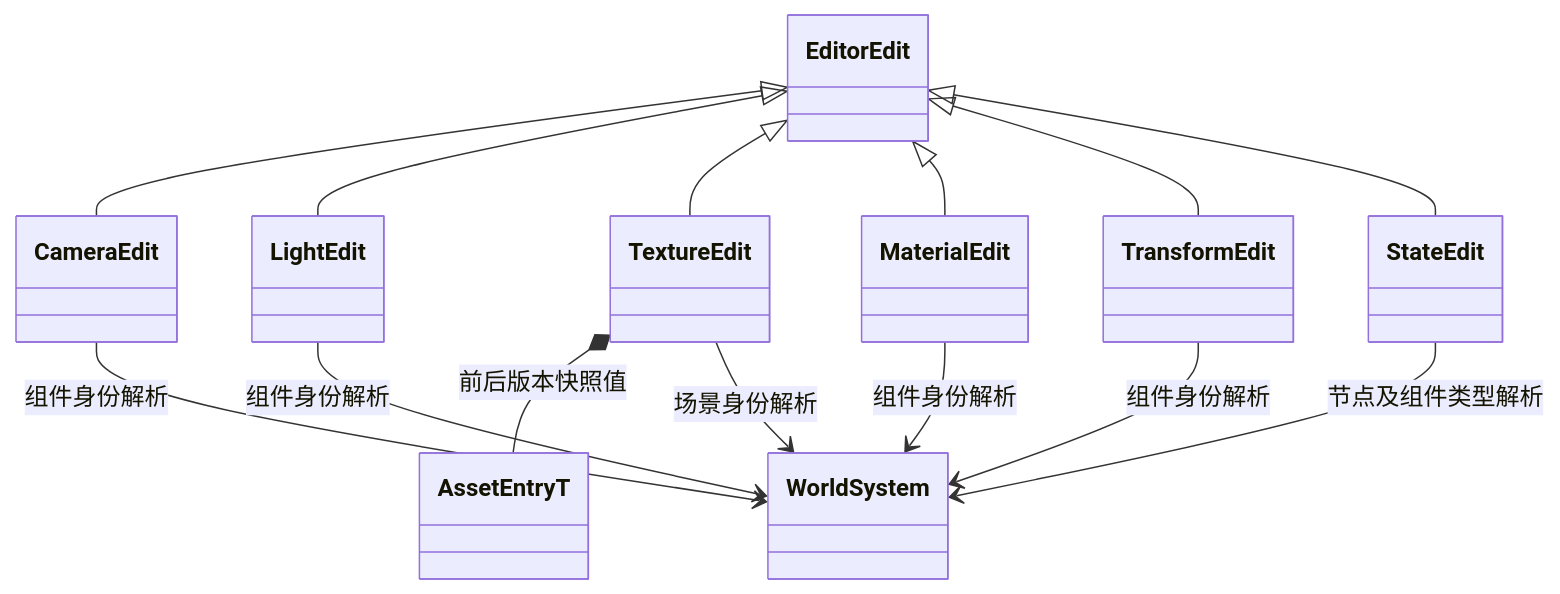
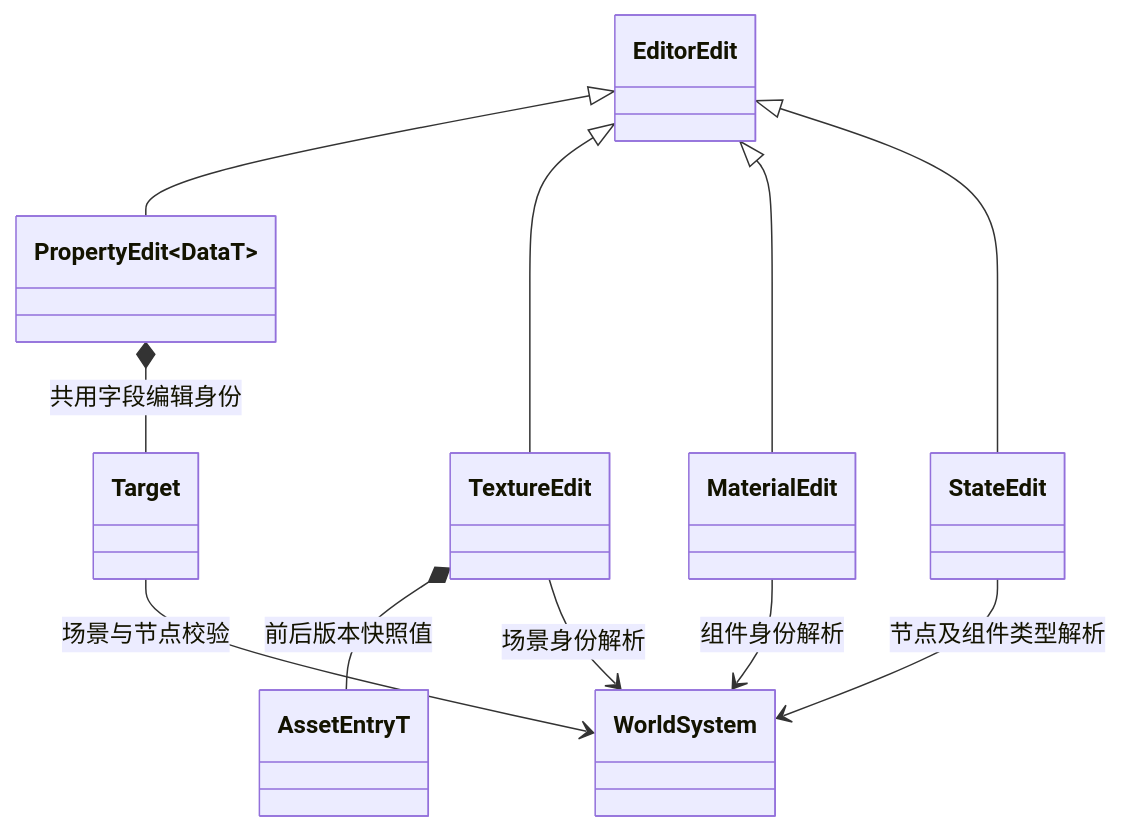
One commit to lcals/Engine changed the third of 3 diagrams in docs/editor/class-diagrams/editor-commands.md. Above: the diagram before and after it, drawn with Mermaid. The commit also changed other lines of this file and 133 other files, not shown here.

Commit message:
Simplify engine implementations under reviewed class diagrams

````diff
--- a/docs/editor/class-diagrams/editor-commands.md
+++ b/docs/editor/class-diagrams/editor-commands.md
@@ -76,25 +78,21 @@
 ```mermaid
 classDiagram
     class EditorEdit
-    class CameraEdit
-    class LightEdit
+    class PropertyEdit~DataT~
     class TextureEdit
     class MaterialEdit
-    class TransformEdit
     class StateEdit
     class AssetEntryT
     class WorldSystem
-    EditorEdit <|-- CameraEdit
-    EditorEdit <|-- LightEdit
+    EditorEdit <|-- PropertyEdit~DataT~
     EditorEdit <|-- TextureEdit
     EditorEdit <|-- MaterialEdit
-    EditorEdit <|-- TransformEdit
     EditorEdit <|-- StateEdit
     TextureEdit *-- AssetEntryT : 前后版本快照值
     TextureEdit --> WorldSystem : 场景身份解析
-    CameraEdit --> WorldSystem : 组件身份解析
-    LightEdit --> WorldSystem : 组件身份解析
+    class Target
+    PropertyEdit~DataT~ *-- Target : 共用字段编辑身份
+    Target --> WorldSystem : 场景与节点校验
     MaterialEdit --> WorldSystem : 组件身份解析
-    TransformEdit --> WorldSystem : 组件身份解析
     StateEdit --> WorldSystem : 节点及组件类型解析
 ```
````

* * * * * * *

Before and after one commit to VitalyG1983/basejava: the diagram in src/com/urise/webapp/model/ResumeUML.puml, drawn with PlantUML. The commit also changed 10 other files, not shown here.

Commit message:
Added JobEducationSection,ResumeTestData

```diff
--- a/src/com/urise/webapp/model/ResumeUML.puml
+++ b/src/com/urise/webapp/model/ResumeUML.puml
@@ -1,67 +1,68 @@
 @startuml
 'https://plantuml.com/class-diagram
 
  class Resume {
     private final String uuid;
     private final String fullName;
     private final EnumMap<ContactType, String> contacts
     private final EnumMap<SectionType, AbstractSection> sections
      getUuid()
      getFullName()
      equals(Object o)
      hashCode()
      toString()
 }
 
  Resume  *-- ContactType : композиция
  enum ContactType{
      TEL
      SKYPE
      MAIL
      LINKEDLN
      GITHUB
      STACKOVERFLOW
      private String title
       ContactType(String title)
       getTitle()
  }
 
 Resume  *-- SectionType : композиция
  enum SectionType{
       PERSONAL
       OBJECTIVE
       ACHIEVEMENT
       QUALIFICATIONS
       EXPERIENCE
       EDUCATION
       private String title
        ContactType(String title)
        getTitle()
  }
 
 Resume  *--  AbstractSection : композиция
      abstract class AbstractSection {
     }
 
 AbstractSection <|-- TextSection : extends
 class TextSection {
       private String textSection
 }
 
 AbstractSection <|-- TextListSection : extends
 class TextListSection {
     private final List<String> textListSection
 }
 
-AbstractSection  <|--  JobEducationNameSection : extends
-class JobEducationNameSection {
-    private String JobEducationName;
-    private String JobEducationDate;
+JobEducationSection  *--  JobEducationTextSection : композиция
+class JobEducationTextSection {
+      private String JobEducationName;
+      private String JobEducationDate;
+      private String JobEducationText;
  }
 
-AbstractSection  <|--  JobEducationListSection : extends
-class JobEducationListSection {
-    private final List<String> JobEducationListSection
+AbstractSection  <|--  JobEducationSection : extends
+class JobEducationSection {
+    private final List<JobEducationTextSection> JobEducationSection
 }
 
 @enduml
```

* * * * * * *

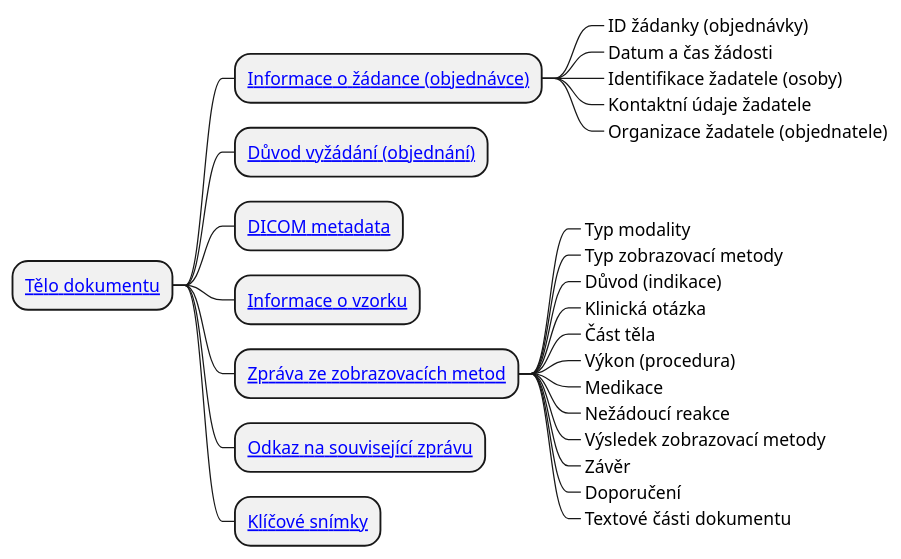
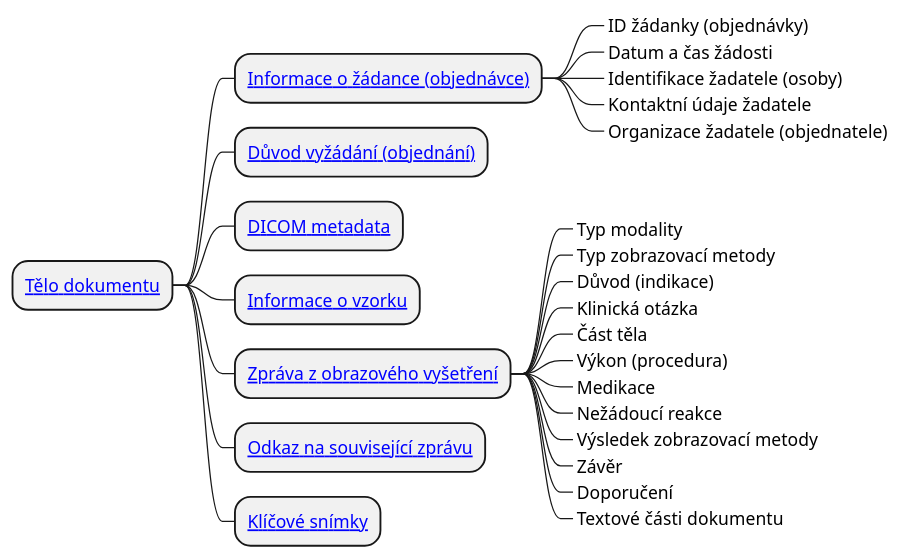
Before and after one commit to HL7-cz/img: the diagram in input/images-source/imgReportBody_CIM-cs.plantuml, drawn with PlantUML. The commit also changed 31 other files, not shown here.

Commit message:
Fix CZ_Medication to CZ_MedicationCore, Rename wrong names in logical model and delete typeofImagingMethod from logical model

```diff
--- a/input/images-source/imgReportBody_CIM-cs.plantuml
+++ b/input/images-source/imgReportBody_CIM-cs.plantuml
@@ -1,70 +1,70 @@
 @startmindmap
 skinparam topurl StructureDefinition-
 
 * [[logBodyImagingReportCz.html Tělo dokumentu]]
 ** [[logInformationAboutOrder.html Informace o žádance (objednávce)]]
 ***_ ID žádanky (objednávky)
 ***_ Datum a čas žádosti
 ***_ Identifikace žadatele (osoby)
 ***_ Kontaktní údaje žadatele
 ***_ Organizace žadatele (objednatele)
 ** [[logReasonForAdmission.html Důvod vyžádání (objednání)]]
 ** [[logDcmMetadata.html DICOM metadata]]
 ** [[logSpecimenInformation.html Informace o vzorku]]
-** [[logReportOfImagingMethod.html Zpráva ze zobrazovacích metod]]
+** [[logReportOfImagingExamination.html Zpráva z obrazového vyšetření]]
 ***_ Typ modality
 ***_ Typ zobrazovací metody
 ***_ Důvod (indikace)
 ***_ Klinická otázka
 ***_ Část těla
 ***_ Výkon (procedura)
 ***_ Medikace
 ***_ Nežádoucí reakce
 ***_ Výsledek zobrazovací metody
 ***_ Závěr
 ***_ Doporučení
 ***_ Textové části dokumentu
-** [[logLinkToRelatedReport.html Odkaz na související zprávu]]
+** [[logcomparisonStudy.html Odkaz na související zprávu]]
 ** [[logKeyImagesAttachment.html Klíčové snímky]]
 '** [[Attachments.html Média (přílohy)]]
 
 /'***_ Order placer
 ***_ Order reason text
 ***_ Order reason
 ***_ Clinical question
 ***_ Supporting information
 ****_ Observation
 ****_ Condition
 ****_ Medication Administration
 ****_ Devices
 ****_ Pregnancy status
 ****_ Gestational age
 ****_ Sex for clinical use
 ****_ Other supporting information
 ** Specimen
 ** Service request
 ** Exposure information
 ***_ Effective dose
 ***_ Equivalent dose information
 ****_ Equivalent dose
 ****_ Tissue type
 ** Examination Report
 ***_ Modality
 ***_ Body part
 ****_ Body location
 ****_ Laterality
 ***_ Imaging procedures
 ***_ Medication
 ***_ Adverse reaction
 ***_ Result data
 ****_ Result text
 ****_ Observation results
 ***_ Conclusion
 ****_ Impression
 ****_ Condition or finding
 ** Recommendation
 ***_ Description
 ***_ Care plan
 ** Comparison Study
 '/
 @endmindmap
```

* * * * * * *

■ Problem requirements: Beginning with the line that has "class MaterialEdit" and ending with the line that has "EditorEdit <|-- TransformEdit", set down the lines above exactly and include no others.

■ Exercise answer:
     class MaterialEdit
-    class TransformEdit
     class StateEdit
     class AssetEntryT
     class WorldSystem
-    EditorEdit <|-- CameraEdit
-    EditorEdit <|-- LightEdit
+    EditorEdit <|-- PropertyEdit~DataT~
     EditorEdit <|-- TextureEdit
     EditorEdit <|-- MaterialEdit
-    EditorEdit <|-- TransformEdit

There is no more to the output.